» Your goal: If you see a picture in the data below, omit it and copy the rest exactly.

» Information given:
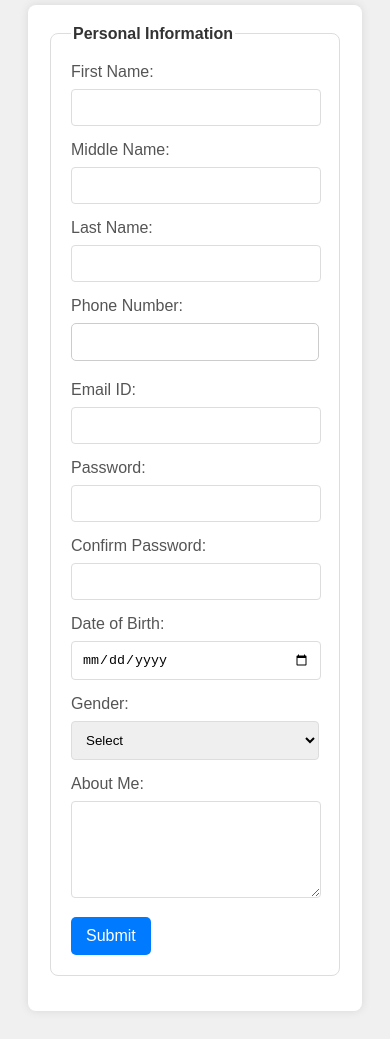
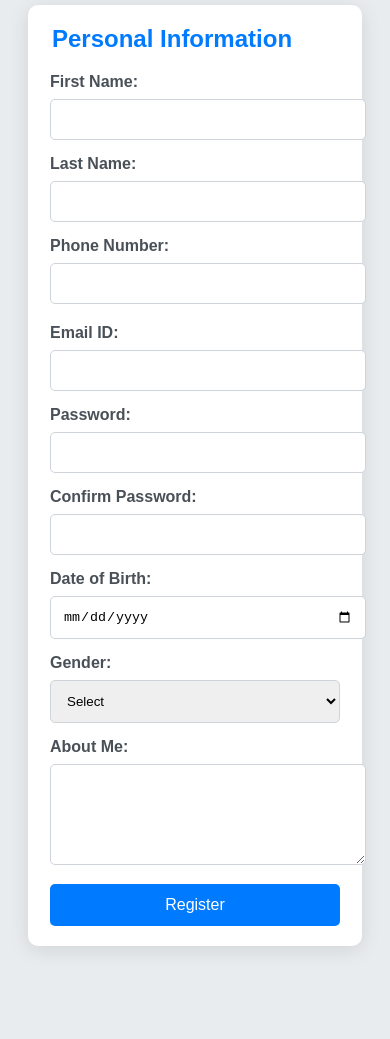
Before and after one commit to dkc2006/Jovac-project, a plain HTML site: page api/templates/register.html in a window 390 px wide. Shown: the part 91-1130 px from the top of the page. After the commit the page ends 1065 px from the top, so only its background shows below. Drawn offline with Linux system fonts and the light colour scheme.

Commit message:
update the register and login file

```diff
--- a/api/templates/register.html
+++ b/api/templates/register.html
@@ -7,35 +7,37 @@
     <style>
       body {
         font-family: Arial, sans-serif;
-        background-color: #f0f0f0;
+        background-color: #e9ecef;
         padding: 20px;
       }
       h2 {
         text-align: center;
-        color: #333;
+        color: #343a40;
+        margin-bottom: 20px;
       }
       form {
-        background-color: #fff;
+        background-color: #ffffff;
         max-width: 500px;
         margin: 0 auto;
-        padding: 20px;
-        border-radius: 8px;
-        box-shadow: 0 0 10px rgba(0, 0, 0, 0.1);
+        padding: 30px;
+        border-radius: 10px;
+        box-shadow: 0 4px 20px rgba(0, 0, 0, 0.1);
       }
       fieldset {
-        border: 1px solid #ddd;
-        padding: 20px;
-        margin-bottom: 15px;
-        border-radius: 8px;
+        border: none;
+        padding: 0;
       }
       legend {
+        font-size: 1.5em;
         font-weight: bold;
-        color: #333;
+        color: #007bff;
+        margin-bottom: 20px;
       }
       label {
         display: block;
         margin-bottom: 8px;
-        color: #555;
+        color: #495057;
+        font-weight: bold;
       }
       input[type="text"],
       input[type="email"],
@@ -43,25 +45,28 @@
       input[type="date"],
       select,
       textarea {
-        width: calc(100% - 20px);
-        padding: 10px;
+        width: 100%;
+        padding: 12px;
         margin-bottom: 15px;
-        border: 1px solid #ddd;
-        border-radius: 4px;
+        border: 1px solid #ced4da;
+        border-radius: 5px;
+        transition: border-color 0.3s;
+      }
+      input[type="text"]:focus,
+      input[type="email"]:focus,
+      input[type="password"]:focus,
+      input[type="date"]:focus,
+      select:focus,
+      textarea:focus {
+        border-color: #007bff;
+        outline: none;
       }
       input[type="tel"] {
         width: 100%;
-        padding: 10px;
-        font-size: 14px;
-        border: 1px solid #ccc;
+        padding: 12px;
+        border: 1px solid #ced4da;
         border-radius: 5px;
         margin-bottom: 20px;
-        box-sizing: border-box;
-        transition: border-color 0.3s;
-      }
-      input[type="tel"]:focus {
-        border-color: #007bff;
-        outline: none;
       }
       input[type="checkbox"] {
         margin-right: 5px;
@@ -70,33 +75,38 @@
         display: inline;
         margin-right: 15px;
         font-size: 14px;
-        color: #555;
+        color: #495057;
       }
-      input[type="submit"],
-      button {
+      input[type="submit"] {
         background-color: #007bff;
         color: #fff;
-        padding: 10px 15px;
+        padding: 12px;
         border: none;
         border-radius: 5px;
         cursor: pointer;
         font-size: 16px;
+        transition: background-color 0.3s, transform 0.2s;
+        width: 100%;
       }
-      input[type="submit"]:hover,
-      button:hover {
+      input[type="submit"]:hover {
         background-color: #0056b3;
+        transform: translateY(-1px);
       }
-      select {
-        padding: 10px;
-        width: 100%;
-        margin-bottom: 15px;
-        border: 1px solid #ddd;
-        border-radius: 4px;
+      textarea {
+        resize: vertical;
+      }
+      @media (max-width: 600px) {
+        form {
+          padding: 20px;
+        }
+        h2 {
+          font-size: 1.5em;
+        }
       }
     </style>
   </head>
   <body>
-    <h2>Register Form</h2>
+    <h2>User Registration Form</h2>
     <form id="registerForm">
       <fieldset>
         <legend>Personal Information</legend>
@@ -107,14 +117,6 @@
           name="firstname"
           required
           autocomplete="given-name"
-        />
-
-        <label for="middlename">Middle Name:</label>
-        <input
-          type="text"
-          id="middlename"
-          name="middlename"
-          autocomplete="additional-name"
         />
 
         <label for="lastname">Last Name:</label>
@@ -177,7 +179,7 @@
           required
         ></textarea>
 
-        <input type="submit" value="Submit" />
+        <input type="submit" value="Register" />
       </fieldset>
     </form>
 
@@ -198,12 +200,21 @@
 
           try {
             const response = await fetch("http://127.0.0.1:5000/register", {
-              // Flask backend port
               method: "POST",
               headers: {
                 "Content-Type": "application/json",
               },
-              body: JSON.stringify(data), // Send JSON data to backend
+              body: JSON.stringify({
+                name: data.firstname + " " + data.lastname,
+                email: data.email,
+                password: data.password,
+                firstname: data.firstname,
+                lastname: data.lastname,
+                phone: data.phone,
+                dob: data.dob,
+                gender: data.gender,
+                aboutme: data.aboutme,
+              }), // Send JSON data to backend
             });
 
             // Handle non-OK response from the server
@@ -214,6 +225,9 @@
 
             const result = await response.json();
             alert(result.message || "Registration successful");
+
+            // Redirect to login page after successful registration
+            window.location.href = "../login.html"; // path to the login page
           } catch (error) {
             alert(`Registration failed: ${error.message}`);
           }
```
Also changed, not shown: api/login.html (renamed from login.html, +14 -10 lines), index.html (+1 -1 lines), 1 other file.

» Response:
Before and after one commit to dkc2006/Jovac-project, a plain HTML site: page api/templates/register.html in a window 390 px wide. Shown: the part 91-1130 px from the top of the page. After the commit the page ends 1065 px from the top, so only its background shows below. Drawn offline with Linux system fonts and the light colour scheme.

Commit message:
update the register and login file

```diff
--- a/api/templates/register.html
+++ b/api/templates/register.html
@@ -7,35 +7,37 @@
     <style>
       body {
         font-family: Arial, sans-serif;
-        background-color: #f0f0f0;
+        background-color: #e9ecef;
         padding: 20px;
       }
       h2 {
         text-align: center;
-        color: #333;
+        color: #343a40;
+        margin-bottom: 20px;
       }
       form {
-        background-color: #fff;
+        background-color: #ffffff;
         max-width: 500px;
         margin: 0 auto;
-        padding: 20px;
-        border-radius: 8px;
-        box-shadow: 0 0 10px rgba(0, 0, 0, 0.1);
+        padding: 30px;
+        border-radius: 10px;
+        box-shadow: 0 4px 20px rgba(0, 0, 0, 0.1);
       }
       fieldset {
-        border: 1px solid #ddd;
-        padding: 20px;
-        margin-bottom: 15px;
-        border-radius: 8px;
+        border: none;
+        padding: 0;
       }
       legend {
+        font-size: 1.5em;
         font-weight: bold;
-        color: #333;
+        color: #007bff;
+        margin-bottom: 20px;
       }
       label {
         display: block;
         margin-bottom: 8px;
-        color: #555;
+        color: #495057;
+        font-weight: bold;
       }
       input[type="text"],
       input[type="email"],
@@ -43,25 +45,28 @@
       input[type="date"],
       select,
       textarea {
-        width: calc(100% - 20px);
-        padding: 10px;
+        width: 100%;
+        padding: 12px;
         margin-bottom: 15px;
-        border: 1px solid #ddd;
-        border-radius: 4px;
+        border: 1px solid #ced4da;
+        border-radius: 5px;
+        transition: border-color 0.3s;
+      }
+      input[type="text"]:focus,
+      input[type="email"]:focus,
+      input[type="password"]:focus,
+      input[type="date"]:focus,
+      select:focus,
+      textarea:focus {
+        border-color: #007bff;
+        outline: none;
       }
       input[type="tel"] {
         width: 100%;
-        padding: 10px;
-        font-size: 14px;
-        border: 1px solid #ccc;
+        padding: 12px;
+        border: 1px solid #ced4da;
         border-radius: 5px;
         margin-bottom: 20px;
-        box-sizing: border-box;
-        transition: border-color 0.3s;
-      }
-      input[type="tel"]:focus {
-        border-color: #007bff;
-        outline: none;
       }
       input[type="checkbox"] {
         margin-right: 5px;
@@ -70,33 +75,38 @@
         display: inline;
         margin-right: 15px;
         font-size: 14px;
-        color: #555;
+        color: #495057;
       }
-      input[type="submit"],
-      button {
+      input[type="submit"] {
         background-color: #007bff;
         color: #fff;
-        padding: 10px 15px;
+        padding: 12px;
         border: none;
         border-radius: 5px;
         cursor: pointer;
         font-size: 16px;
+        transition: background-color 0.3s, transform 0.2s;
+        width: 100%;
       }
-      input[type="submit"]:hover,
-      button:hover {
+      input[type="submit"]:hover {
         background-color: #0056b3;
+        transform: translateY(-1px);
       }
-      select {
-        padding: 10px;
-        width: 100%;
-        margin-bottom: 15px;
-        border: 1px solid #ddd;
-        border-radius: 4px;
+      textarea {
+        resize: vertical;
+      }
+      @media (max-width: 600px) {
+        form {
+          padding: 20px;
+        }
+        h2 {
+          font-size: 1.5em;
+        }
       }
     </style>
   </head>
   <body>
-    <h2>Register Form</h2>
+    <h2>User Registration Form</h2>
     <form id="registerForm">
       <fieldset>
         <legend>Personal Information</legend>
@@ -107,14 +117,6 @@
           name="firstname"
           required
           autocomplete="given-name"
-        />
-
-        <label for="middlename">Middle Name:</label>
-        <input
-          type="text"
-          id="middlename"
-          name="middlename"
-          autocomplete="additional-name"
         />
 
         <label for="lastname">Last Name:</label>
@@ -177,7 +179,7 @@
           required
         ></textarea>
 
-        <input type="submit" value="Submit" />
+        <input type="submit" value="Register" />
       </fieldset>
     </form>
 
@@ -198,12 +200,21 @@
 
           try {
             const response = await fetch("http://127.0.0.1:5000/register", {
-              // Flask backend port
               method: "POST",
               headers: {
                 "Content-Type": "application/json",
               },
-              body: JSON.stringify(data), // Send JSON data to backend
+              body: JSON.stringify({
+                name: data.firstname + " " + data.lastname,
+                email: data.email,
+                password: data.password,
+                firstname: data.firstname,
+                lastname: data.lastname,
+                phone: data.phone,
+                dob: data.dob,
+                gender: data.gender,
+                aboutme: data.aboutme,
+              }), // Send JSON data to backend
             });
 
             // Handle non-OK response from the server
@@ -214,6 +225,9 @@
 
             const result = await response.json();
             alert(result.message || "Registration successful");
+
+            // Redirect to login page after successful registration
+            window.location.href = "../login.html"; // path to the login page
           } catch (error) {
             alert(`Registration failed: ${error.message}`);
           }
```
Also changed, not shown: api/login.html (renamed from login.html, +14 -10 lines), index.html (+1 -1 lines), 1 other file.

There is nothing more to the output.